Almost every educator I’ve asked about leading a blended-learning initiative has expressed that building a blended program is a process, not an event. That’s a big reason why the Blended Learning Universe (BLU) includes as a resource a 9-step design guide to support educators at every step in their blended journey. The design guide is based on Heather Staker and Michael Horn’s design advice in their 2013 book Blended. The journey launches with identifying a problem to solve or a goal to achieve and continues through refinement and iteration. Just as we portray it as a wheel, like most worthwhile endeavors, a strong blended program essentially involves perpetual effort and ongoing design decisions.
The final step, step 9, of the design process recommends an important discovery-driven planning process. Internally at the Christensen Institute, our team has recently engaged with this very process as we launch a new research project filled with unknowns. Starting with discovery-driven planning has helped us to pave a way forward that doesn’t leave our next year of work to chance. Rather, it lets us identify our goals upfront and think through not only what we want to see happen, but ways of testing whether those aspirations will actually hold true.

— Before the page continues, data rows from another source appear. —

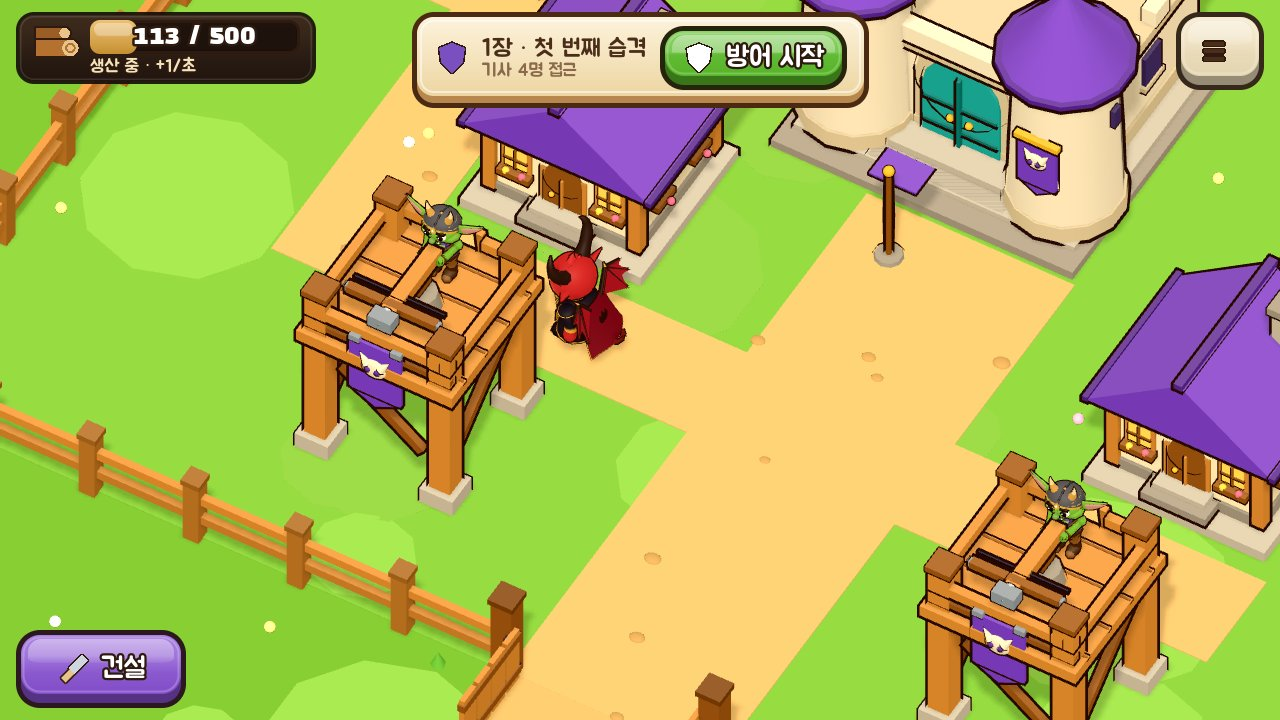
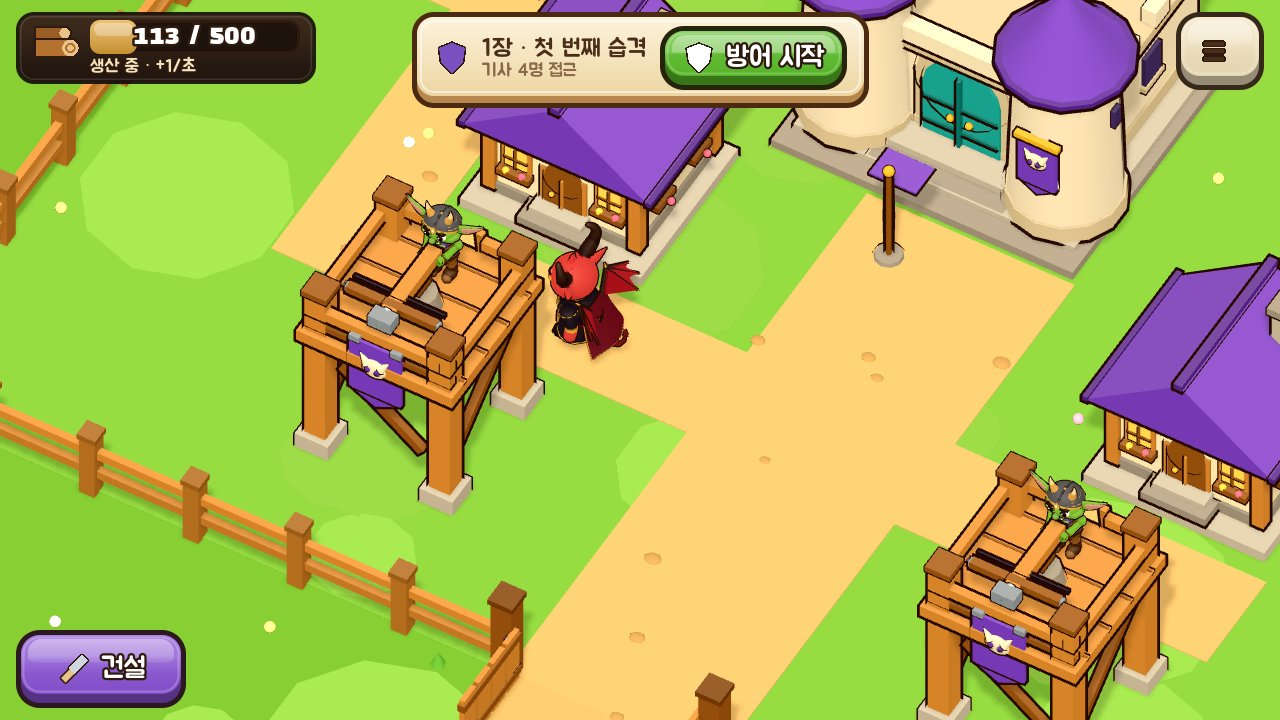
악마형 마왕 Lv.1 후보 3차 보완(2차 심사 반영): 굵은 숫양 뿔(홈·뭉툭한 끝·뒤로 눕힘), 산호색 피부·복숭아 볼·와인색 망토·연한 눈썹, 잎 모양 귀, 꼬리를 망토 단 아래로, 악마 머리 문장, 뒤로 쓸린 날개
- 삼각형 6,000(예산 안), 정점 4,831, 리그 검사 89 통과, 기존 검사 520·605 변화 없음
- 보고서: 3라운드 심사 이력과 남은 차이 갱신

Claude-Session: https://claude.ai/code/session_018KLY14EwvE8xar9qznKC7e

Changed region(s): [[0.4062, 0.3056, 0.5, 0.4889]]

diff --git a/docs/design/demon-lv1/README.md b/docs/design/demon-lv1/README.md
@@ -52,7 +52,13 @@
 
 변경·추가 파일: `scripts/world/chars/demon_geo.gd`, `scripts/world/chars/demon_lv1_builder.gd`(새 파일), `tests/demon_lv1_scene.gd`(테스트 씬·캡처), `tests/demon_lv1_checks.gd`(리그 검사), `scripts/debug/shot_driver.gd`에 시나리오 `demon_lv1` 추가(디버그 전용, 내보내기 제외), `docs/design/concept/sheet-3-demon-king.jpg`와 `crops/s3-*`. **기존 `imp_builder.gd`·`char_geo.gd`·`character_rig.gd`·다른 캐릭터·config 는 수정하지 않았습니다.**
 
-**심사와 2차 보완.** 별도 심사 에이전트가 1차 결과를 시안과 대조해 일치 6 / 형태 6으로 매기고 막힘 4건(지퍼처럼 보이는 코트 앞면, 코트 속에 묻힌 망토, 머리 겉면을 스치는 뿔 뿌리 자국, 화남 표정에서 깨지는 눈썹·떠다니는 눈선)과 소소한 8건(눈 크기·위치, 동공, 코, 볼, 귀 방향, 날개 위치·색, 앞치마 크기, 불꽃 곁가지, 꼬리 색·화살촉)을 지적했고, 모두 반영했습니다. 캡처 자체의 문제(대기 자세 t=0에서 고개가 27° 돌아감)도 지적받아 정적 캡처를 고개를 돌리지 않는 시각(t=1.43)으로 바꿨습니다(기존·후보 모두 같은 조건).
+**심사와 보완(3라운드).** 별도 심사 에이전트가 시안과 대조해 점수를 매기고 고칠 목록을 냈습니다.
+
+| 라운드 | 심사 점수(일치 / 형태) | 지적 → 반영 |
+| --- | --- | --- |
+| 1차 | 6 / 6 | 막힘 4: 지퍼처럼 보이는 코트 앞면 → 금 테 옷깃·버건디 가슴판·어깨 덮개·긴 단·큰 해골 / 코트 속에 묻힌 망토 → 코트 등판 밖으로, 금 테·등 문장 / 머리 겉면을 스치는 뿔 뿌리 → 법선 방향 첫 마디 / 화남 표정에서 깨지는 눈썹·떠다니는 눈선 → 끝이 가는 눈썹, 눈알에 붙은 짙은 뚜껑. 소소한 8건(눈 크기·위치, 동공, 코, 볼, 귀, 날개, 앞치마, 불꽃 곁가지, 꼬리) 반영. 캡처의 고개 돌림(대기 t=0)도 지적 → t=1.43 로 통일 |
+| 2차 | 6.5 / 6 | 코트·망토 해결, 뿔 뿌리·눈썹 부분 해결. 남은 지적 → 반영: 뿔을 굵은 숫양 뿔로(가운데 ≥ 60%, 뭉툭한 끝, 어두운 홈 5개, 15% 짧게, 뒤로 눕힘, 뿌리 깃 축소) / 눈썹 밑 줄무늬(조각 능선) 낮춤·눈썹 짧고 둥글게·연한 산호색 / 피부 산호색·볼 복숭아색 60%·망토 와인색 / 잎 모양 큰 귀(위·뒤로 기울임, 밝은 안쪽) / 꼬리는 망토 단 아래로, 등 문장을 악마 머리꼴 밝은 붉은색으로 위에 / 날개 25~30° 뒤로 / 눈 분할 상향 / 해골 걸쇠를 가슴에 붙임 / 엄지를 주먹에 묻음 |
+| 3차 | (심사 없음: 제작자 확인) | 아래 결과 캡처. 심사자가 요청한 "웃음의 ∩ 눈·기절의 X 눈"은 별도 기하가 필요해 미반영 |
 
 ## 4. 결과(같은 카메라·조명·해상도)
 
@@ -86,18 +92,18 @@ A 기존 모델 / C 새 모델 회색 재질 / D 새 모델 최종:
 - `tests/demon_lv1_checks.gd`(헤드리스): 기존 뿔이 Lv.1과 후보에 같은 검사 → **89 통과, 0 실패**. 관절·얼굴 뼈·망토 뼈, 대기 최저점(후보 0.005), HEIGHT 0.920(0.85~1.0), 정면 −Z, 오른손 +X, 걷기 접지(−0.03~0.035)·몸 위아래·무릎 굽힘, 환호 중 최저점, 무서운 척 최저점(공통 자세가 몸을 좌우로 기울여 바깥 장화·망토 모서리가 내려감, 기준 −0.05), 표정 4종 변화, 6초 안 깜빡임, 망토 2차 움직임, 삼각형 예산, 그리기 호출 1, 결정적 메시·자세.
 - 기존 검사도 변화 없음: 캐릭터 검사 520, 규칙 검사 605 통과(다른 캐릭터·뿔이 Lv.2~4 무변경).
 - 실제 게임 시나리오(`--scenario=demon_lv1`): 산책·누르기 판정(true)·말풍선(true)·환호·무서운 척 모두 후보에서도 동작. 관통: 테스트 씬 캡처에서 망토·날개·꼬리·얼굴의 눈에 띄는 관통 없음(걷기·환호·무서운 척 프레임 기준, 전 프레임 검사는 아님).
-- 성능(측정값): 모델 단위 삼각형 5,189 → 5,994(+16%, 예산 6,000 안), 정점 5,293 → 4,799(−9%, CPU 스키닝 부담 감소), 그리기 호출 1 → 1. 장면 FPS 는 따로 재지 않았습니다(캐릭터 1명 차이라 소프트웨어 렌더러 오차보다 작습니다).
+- 성능(측정값): 모델 단위 삼각형 5,189 → 6,000(+16%, 예산 6,000 안), 정점 5,293 → 4,831(−9%, CPU 스키닝 부담 감소), 그리기 호출 1 → 1. 장면 FPS 는 따로 재지 않았습니다(캐릭터 1명 차이라 소프트웨어 렌더러 오차보다 작습니다).
 
 ## 6. 시안과 아직 다른 것 / 남은 개선
 
-- 뿔: 시안보다 끝이 가늘고 마디 능선이 약함(폭 변화만으로 표현). 끝을 조금 더 굵게, 능선 골을 더 깊게 할 수 있음.
-- 눈: 시안의 날카로운 아몬드(바깥 위로 올라간 꼬리)보다 둥긂. 눈꺼풀 선·기울기(0.26rad)로 근사했고, 더 날카롭게 하려면 눈알 자체를 아몬드꼴로 조각해야 함.
-- 코·입: 시안의 작은 세모코·다문 입을 점과 선으로 단순화. 가까이서는 송곳니가 더 눈에 띔.
-- 코트 앞트임·안쪽 붉은 천, 소매 금 테 디테일은 금 띠·소맷단 고리로 단순화.
-- 날개막의 손가락 사이 패임이 얕고 막에 짙은 테두리 선이 없음(시안은 어두운 테두리).
-- 망토 문양(뒤의 악마 문장)은 없음.
-- 뒷모습에서 꼬리가 망토 위에 놓임(시안은 망토 아래로 나옴).
-- 실기기 미검증.
+- 눈: 시안의 날카로운 아몬드보다 둥근 편(기울기·윗 뚜껑으로 근사). "웃음"은 눈을 눌러 만든 가로선이라 시안의 ∩ 모양이 아니고, "기절"도 같은 선(시안·심사자가 말한 X 눈은 별도 기하 필요).
+- 눈썹은 시안의 두툼한 능선보다 가는 띠. 표정 회전(공통 리그)으로 바깥 끝이 머리 윤곽 밖으로 조금 나올 수 있음.
+- 코트 앞트임의 V 폭이 시안보다 좁고(해골 폭 정도), 양옆 금 세로 테는 정면에서 가늘게만 보임. 소매 금 테·장갑 디테일은 소맷단 고리로 단순화.
+- 뿔: 2차 심사 뒤 굵게·홈을 넣었으나 심사자가 다시 보지 않았음(3차는 제작자 확인만). 홈은 색과 반지름으로만 표현.
+- 날개막에 어두운 테두리 선이 없고 손가락 사이 패임이 얕음. 뿌리 쪽 막은 삼각 판 하나.
+- 뒷모습의 문장은 평판이라 망토가 흔들릴 때 함께 휘지 않음(같은 Cape 뼈라 위치는 따라감).
+- 무서운 척 자세(공통)의 좌우 기울기에서 망토·장화 모서리가 지면 아래로 최대 4~5cm 내려감(기준 −5cm 안).
+- 실기기 미검증, 장면 FPS 미측정.
 
 ## 7. 실행 방법과 되돌리기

If we test our assumptions as the project moves along, we aren’t taking the risk of waiting until the end to see if we are right or wrong.
Leave little to chance with a discovery-driven approach to #blendedlearning. #edtech
There’s never any guarantee of success, but if as a team you honestly, thoughtfully lay out all of the risks involved when starting an endeavor—especially one as layered and intertwined with multiple stakeholders like blended learning in a school or district—you increase your chances of discovering a clear path forward.